(Change listing data)
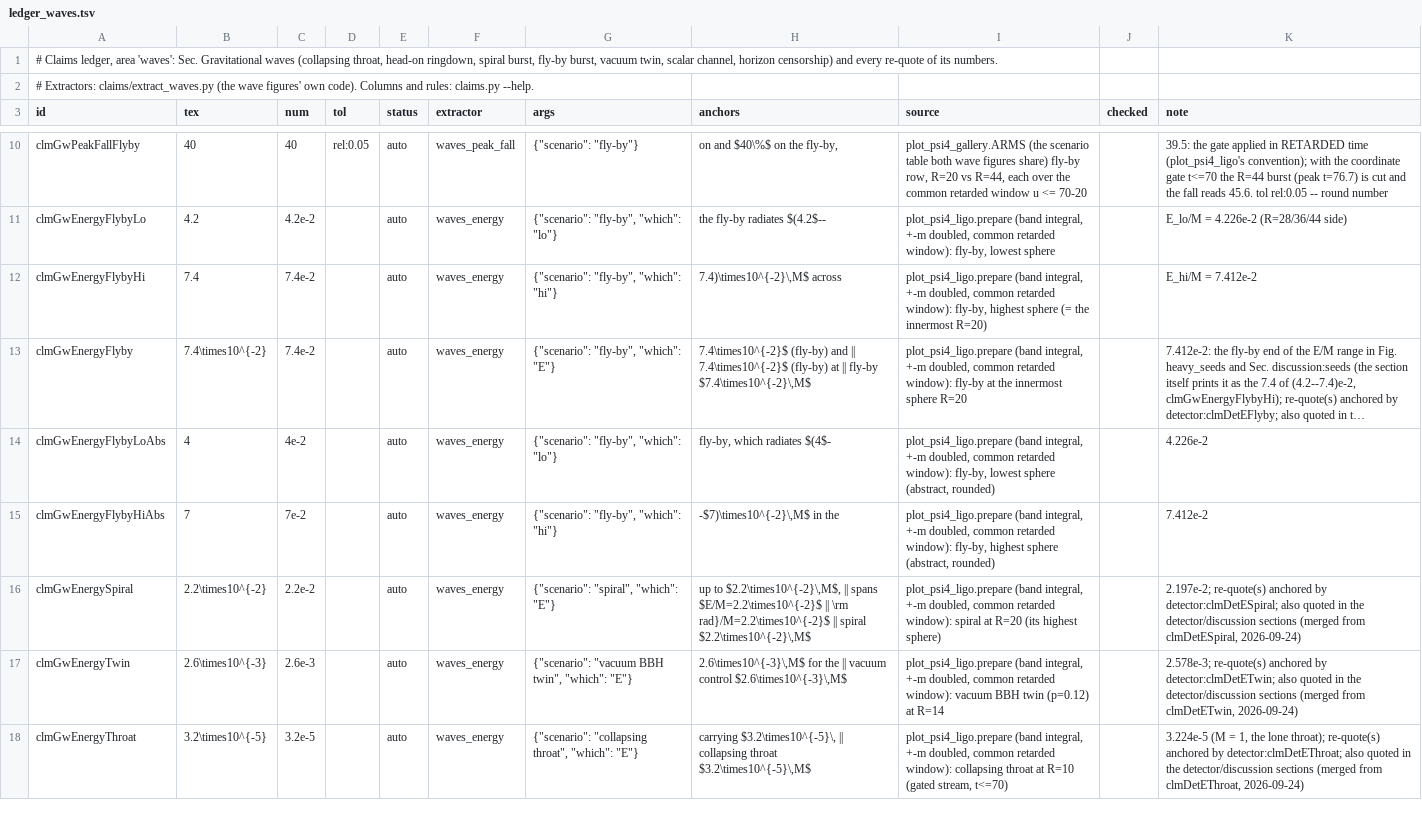
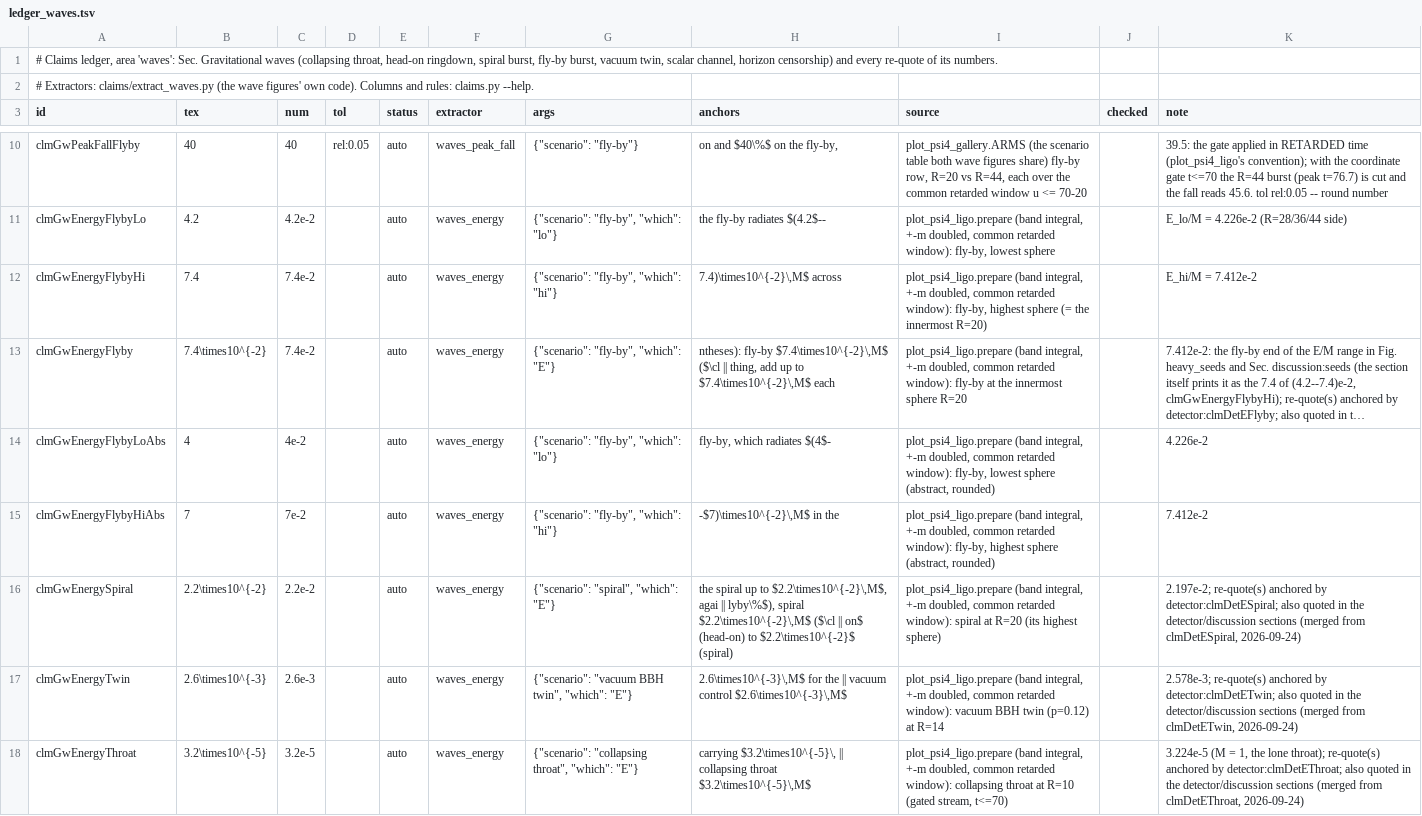
Before and after one commit to Nikchik-coder/GRTeclyn, a TSV file: research/merger/article/claims/ledger_waves.tsv, drawn as a sheet; only a part is shown, gaps mark what is left out; long unchanged cells end in …; the diff names each change by its address in the sheet, - before the commit and + after, or states it on an @@ line.

```diff
--- a/research/merger/article/claims/ledger_waves.tsv
+++ b/research/merger/article/claims/ledger_waves.tsv
-H13 (anchors): 7.4\times10^{-2}$ (fly-by) and || 7.4\times10^{-2}$ (fly-by) at || fly-by $7.4\times10^{-2}\,M$
+H13 (anchors): ntheses): fly-by $7.4\times10^{-2}\,M$ ($\cl || thing, add up to $7.4\times10^{-2}\,M$ each
-H16 (anchors): up to $2.2\times10^{-2}\,M$, || spans $E/M=2.2\times10^{-2}$ || \rm rad}/M=2.2\times10^{-2}$ || spiral $2.2\times10^{-2}\,M$
+H16 (anchors): the spiral up to $2.2\times10^{-2}\,M$, agai || lyby\%$), spiral $2.2\times10^{-2}\,M$ ($\cl || on$ (head-on) to $2.2\times10^{-2}$ (spiral)
```
Also changed, not shown: research/merger/article/claims/ledger_detector.tsv, 12 other files.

Problem description: Each entry above should be returned exactly as written, minus its pictures.

Task solution:
Before and after one commit to Nikchik-coder/GRTeclyn, a TSV file: research/merger/article/claims/ledger_waves.tsv, drawn as a sheet; only a part is shown, gaps mark what is left out; long unchanged cells end in …; the diff names each change by its address in the sheet, - before the commit and + after, or states it on an @@ line.

```diff
--- a/research/merger/article/claims/ledger_waves.tsv
+++ b/research/merger/article/claims/ledger_waves.tsv
-H13 (anchors): 7.4\times10^{-2}$ (fly-by) and || 7.4\times10^{-2}$ (fly-by) at || fly-by $7.4\times10^{-2}\,M$
+H13 (anchors): ntheses): fly-by $7.4\times10^{-2}\,M$ ($\cl || thing, add up to $7.4\times10^{-2}\,M$ each
-H16 (anchors): up to $2.2\times10^{-2}\,M$, || spans $E/M=2.2\times10^{-2}$ || \rm rad}/M=2.2\times10^{-2}$ || spiral $2.2\times10^{-2}\,M$
+H16 (anchors): the spiral up to $2.2\times10^{-2}\,M$, agai || lyby\%$), spiral $2.2\times10^{-2}\,M$ ($\cl || on$ (head-on) to $2.2\times10^{-2}$ (spiral)
```
Also changed, not shown: research/merger/article/claims/ledger_detector.tsv, 12 other files.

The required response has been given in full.